A recent study from the California Institute of Technology examined diagrams in da Vinci's notebooks that had been long forgotten about. These notebooks, which have now been digitized, show experiments from the early 1500s of particles falling from a pitcher, demonstrating gravity is a form of acceleration, according to a statement from the university.
"It wasn't until 1604 that Galileo Galilei would theorize that the distance covered by a falling object was proportional to the square of time elapsed and not until the late 17th century that Sir Isaac Newton would expand on that to develop a law of universal gravitation, describing how objects are attracted to one another," according to the statement. "Da Vinci's primary hurdle was being limited by the tools at his disposal. For example, he lacked a means of precisely measuring time as objects fell."
Some of da Vinci's sketches show triangles created by particles pouring out of a pitcher when moved along a straight path parallel to the ground. What da Vinci realized in these experiments was that if the pitcher moves at a constant speed, the line created by falling material is vertical, whereas if the pitcher accelerates at a constant rate, the falling material creates a slanted line — or the hypotenuse of an isosceles triangle formed between the start and end point of the falling material.
The sketches also showed that if the pitcher's motion is accelerated at the same rate that gravity accelerates the falling material, it creates an equilateral triangle, which da Vinci identified as "Equatione di Moti," meaning "equalization (equivalence) of motions."
"What caught my eye was when he wrote 'Equatione di Moti' on the hypotenuse of one of his sketched triangles — the one that was an isosceles right triangle," Mory Gharib, lead author of the study and professor of Aeronautics and Medical Engineering at Caltech, said in the statement. "I became interested to see what Leonardo meant by that phrase."
When analyzing the sketches, the researchers had to translate da Vinci's Italian notes, which were written in his famous left-handed mirror writing that reads from right to left. The researchers then used computer models to replicate da Vinci's experiments.
Da Vinci's notes acknowledge that the velocity of the falling material accelerates downwards, and that as the particles fall, they are no longer influenced by the pitcher, but instead accelerated by only gravity pulling them downward.

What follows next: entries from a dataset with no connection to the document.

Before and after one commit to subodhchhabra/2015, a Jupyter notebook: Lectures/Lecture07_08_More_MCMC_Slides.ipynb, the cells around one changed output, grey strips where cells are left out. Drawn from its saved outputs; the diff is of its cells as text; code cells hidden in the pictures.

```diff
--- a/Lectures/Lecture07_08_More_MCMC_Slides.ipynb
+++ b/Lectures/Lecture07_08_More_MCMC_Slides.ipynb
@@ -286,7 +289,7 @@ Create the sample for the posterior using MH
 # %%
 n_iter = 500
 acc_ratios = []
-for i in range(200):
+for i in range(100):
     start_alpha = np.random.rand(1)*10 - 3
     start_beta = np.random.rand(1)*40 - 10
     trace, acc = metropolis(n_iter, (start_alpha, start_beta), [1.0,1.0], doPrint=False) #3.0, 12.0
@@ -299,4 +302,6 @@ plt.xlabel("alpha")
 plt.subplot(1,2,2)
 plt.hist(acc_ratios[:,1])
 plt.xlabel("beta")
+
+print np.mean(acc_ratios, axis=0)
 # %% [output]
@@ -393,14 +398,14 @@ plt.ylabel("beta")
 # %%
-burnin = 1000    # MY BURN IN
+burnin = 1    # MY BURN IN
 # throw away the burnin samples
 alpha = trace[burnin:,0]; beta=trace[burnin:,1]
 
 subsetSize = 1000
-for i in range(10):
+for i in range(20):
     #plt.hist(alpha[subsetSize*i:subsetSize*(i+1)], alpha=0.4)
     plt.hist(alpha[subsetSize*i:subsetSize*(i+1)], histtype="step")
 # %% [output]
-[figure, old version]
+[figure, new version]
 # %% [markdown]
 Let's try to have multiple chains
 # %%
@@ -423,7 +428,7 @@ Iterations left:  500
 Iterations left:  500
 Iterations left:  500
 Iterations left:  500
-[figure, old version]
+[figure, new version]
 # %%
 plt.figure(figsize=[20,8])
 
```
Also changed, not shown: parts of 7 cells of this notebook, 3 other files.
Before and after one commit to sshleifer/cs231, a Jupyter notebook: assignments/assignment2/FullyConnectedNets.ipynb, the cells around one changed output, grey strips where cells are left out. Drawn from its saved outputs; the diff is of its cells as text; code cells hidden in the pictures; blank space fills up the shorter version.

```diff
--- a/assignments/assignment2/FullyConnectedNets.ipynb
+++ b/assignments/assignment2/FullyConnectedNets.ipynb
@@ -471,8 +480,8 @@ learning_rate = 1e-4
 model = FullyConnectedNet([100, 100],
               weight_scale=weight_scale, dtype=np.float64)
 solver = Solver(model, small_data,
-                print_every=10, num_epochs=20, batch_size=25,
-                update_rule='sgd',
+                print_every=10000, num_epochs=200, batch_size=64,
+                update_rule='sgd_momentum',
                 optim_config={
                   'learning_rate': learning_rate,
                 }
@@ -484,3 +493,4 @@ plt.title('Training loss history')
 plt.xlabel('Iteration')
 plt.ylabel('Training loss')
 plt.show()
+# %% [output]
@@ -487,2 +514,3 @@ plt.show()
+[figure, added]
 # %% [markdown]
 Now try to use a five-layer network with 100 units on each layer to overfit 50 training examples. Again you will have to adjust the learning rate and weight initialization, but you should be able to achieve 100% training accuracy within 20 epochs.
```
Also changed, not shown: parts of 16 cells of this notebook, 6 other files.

However, he was unable to formulate his observations into an equation at the time.
"What we saw is that Leonardo wrestled with this, but he modeled it as the falling object's distance was proportional to 2 to the t power [with t representing time] instead proportional to t squared," Chris Roh, co-author of the study and assistant professor at Cornell University, said in the statement. "It's wrong, but we later found out that he used this sort of wrong equation in the correct way."
When modeling the water vase experiments, the team yielded the same error da Vinci did centuries ago.
"We don't know if da Vinci did further experiments or probed this question more deeply," Gharib said in the statement. "But the fact that he was grappling with this problem in this way — in the early 1500s — demonstrates just how far ahead his thinking was."
Their findings were published Feb 1 in the journal Leonardo. The original experiment sketches are captured in the Codex Arundel, a collection of papers written by Leonardo da Vinci, which can be viewed online, courtesy of the British Library.